• Material for this exercise:

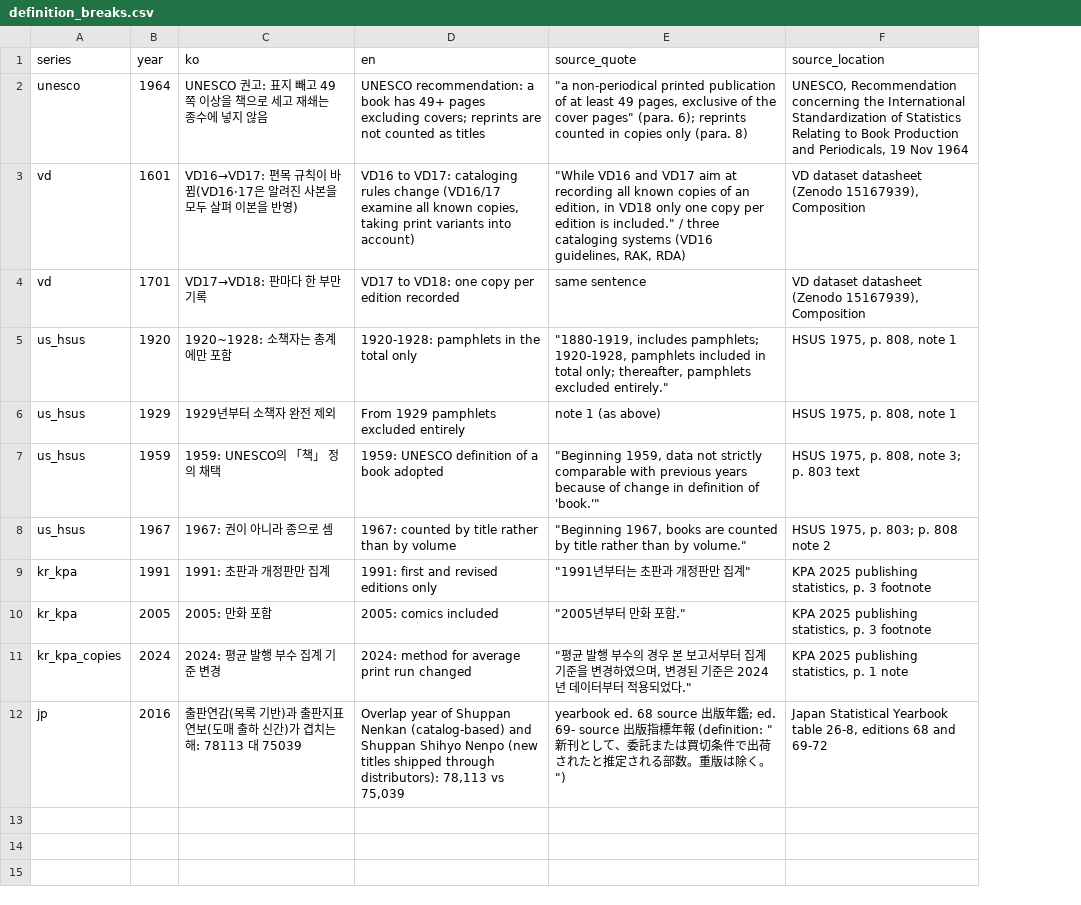
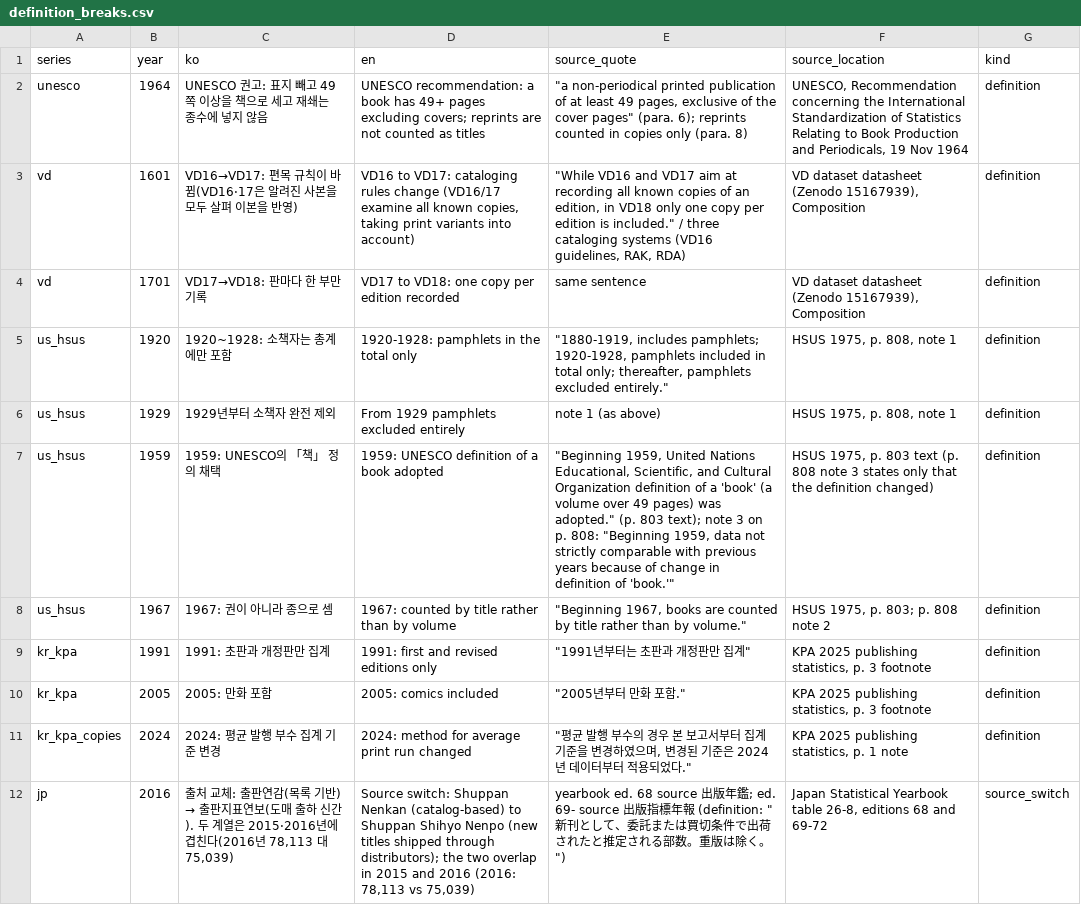
Before and after one commit to BowonKwon/Book-Publishing-History, a CSV file: data/definition_breaks.csv, drawn as a sheet; the diff names each change by its address in the sheet, - before the commit and + after, or states it on an @@ line.

Commit message:
1.0.4: fixes after a Codex round; editor's note in the README

```diff
--- a/data/definition_breaks.csv
+++ b/data/definition_breaks.csv
+column G (kind), rows 2-12: definition | definition | definition | definition | definition | definition | definition | definition | definition | definition | source_switch
-E7 (source_quote): "Beginning 1959, data not…
+E7 (source_quote): "Beginning 1959, United Nations Educational, Scientific, and Cultural Organization definition of a 'book' (a volume over 49 pages) was adopted." (p. 803 text); note 3 on p. 808: "Beginning 1959, data not…
-F7 (source_location): …1975, p. 808, note 3; p. 803 text
+F7 (source_location): …1975, p. 803 text (p. 808 note 3 states only that the definition changed)
@@ C12 (ko): 출판연감(목록 기반)과 출판지표연보(도매 출하 신간)가 겹치는 해: 78113 대 75039 → 출처 교체: 출판연감(목록 기반) → 출판지표연보(도매 출하 신간). 두 계열은 2015·2016년에 겹친다(2016년 78,113 대 75,039) @@
-D12 (en): Overlap year of Shuppan Nenkan (catalog-based) and Shuppan Shihyo Nenpo (new titles shipped through distributors): 78,113 vs 75,039
+D12 (en): Source switch: Shuppan Nenkan (catalog-based) to Shuppan Shihyo Nenpo (new titles shipped through distributors); the two overlap in 2015 and 2016 (2016: 78,113 vs 75,039)
```
Also changed, not shown: docs/data/definition_breaks.csv, 21 other files.
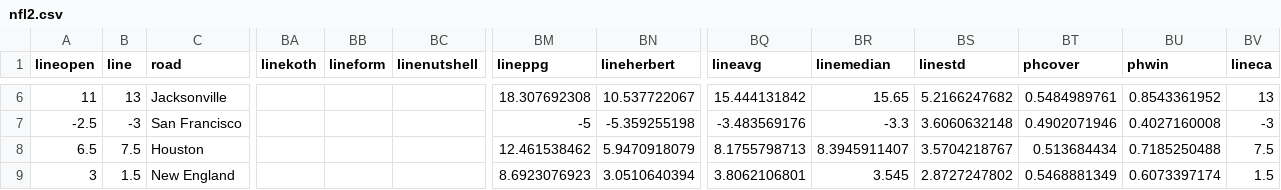
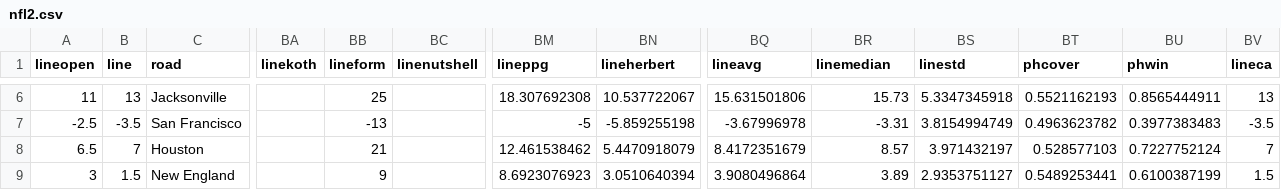
Before and after one commit to zlessner/Sports-Odds-Model, a CSV file: model/nfl2.csv, drawn as a sheet; only a part is shown, gaps mark what is left out; the diff covers the shown part only; the diff names each change by its address in the sheet, - before the commit and + after, or states it on an @@ line.

```diff
--- a/model/nfl2.csv
+++ b/model/nfl2.csv
-BB6 (lineform): (empty)
+BB6 (lineform): 25
-BQ6 (lineavg): 15.444131842
+BQ6 (lineavg): 15.631501806
-BR6 (linemedian): 15.65
+BR6 (linemedian): 15.73
-BS6 (linestd): 5.2166247682
+BS6 (linestd): 5.3347345918
-BT6 (phcover): 0.5484989761
+BT6 (phcover): 0.5521162193
-BU6 (phwin): 0.8543361952
+BU6 (phwin): 0.8565444911
-B7 (line): -3
+B7 (line): -3.5
-BB7 (lineform): (empty)
+BB7 (lineform): -13
-BN7 (lineherbert): -5.359255198
+BN7 (lineherbert): -5.859255198
-BQ7 (lineavg): -3.483569176
+BQ7 (lineavg): -3.67996978
-BR7 (linemedian): -3.3
+BR7 (linemedian): -3.31
-BS7 (linestd): 3.6060632148
+BS7 (linestd): 3.8154994749
-BT7 (phcover): 0.4902071946
+BT7 (phcover): 0.4963623782
-BU7 (phwin): 0.4027160008
+BU7 (phwin): 0.3977383483
-BV7 (lineca): -3
+BV7 (lineca): -3.5
-B8 (line): 7.5
+B8 (line): 7
-BB8 (lineform): (empty)
+BB8 (lineform): 21
-BN8 (lineherbert): 5.9470918079
+BN8 (lineherbert): 5.4470918079
-BQ8 (lineavg): 8.1755798713
+BQ8 (lineavg): 8.4172351679
-BR8 (linemedian): 8.3945911407
+BR8 (linemedian): 8.57
-BS8 (linestd): 3.5704218767
+BS8 (linestd): 3.971432197
-BT8 (phcover): 0.513684434
+BT8 (phcover): 0.528577103
-BU8 (phwin): 0.7185250488
+BU8 (phwin): 0.7227752124
-BV8 (lineca): 7.5
+BV8 (lineca): 7
-BB9 (lineform): (empty)
+BB9 (lineform): 9
-BQ9 (lineavg): 3.8062106801
+BQ9 (lineavg): 3.9080496864
-BR9 (linemedian): 3.545
+BR9 (linemedian): 3.89
-BS9 (linestd): 2.8727247802
+BS9 (linestd): 2.9353751127
-BT9 (phcover): 0.5468881349
+BT9 (phcover): 0.5489253441
-BU9 (phwin): 0.6073397174
+BU9 (phwin): 0.6100387199
```
Also changed, not shown: 84 edited cells elsewhere in this file, model/betResults.csv, model/bets.csv, 7 other files.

• Exercise objective: What must be returned is a bare number, the count of lines in the entries holding the string "Nenkan".

• Completed task: 2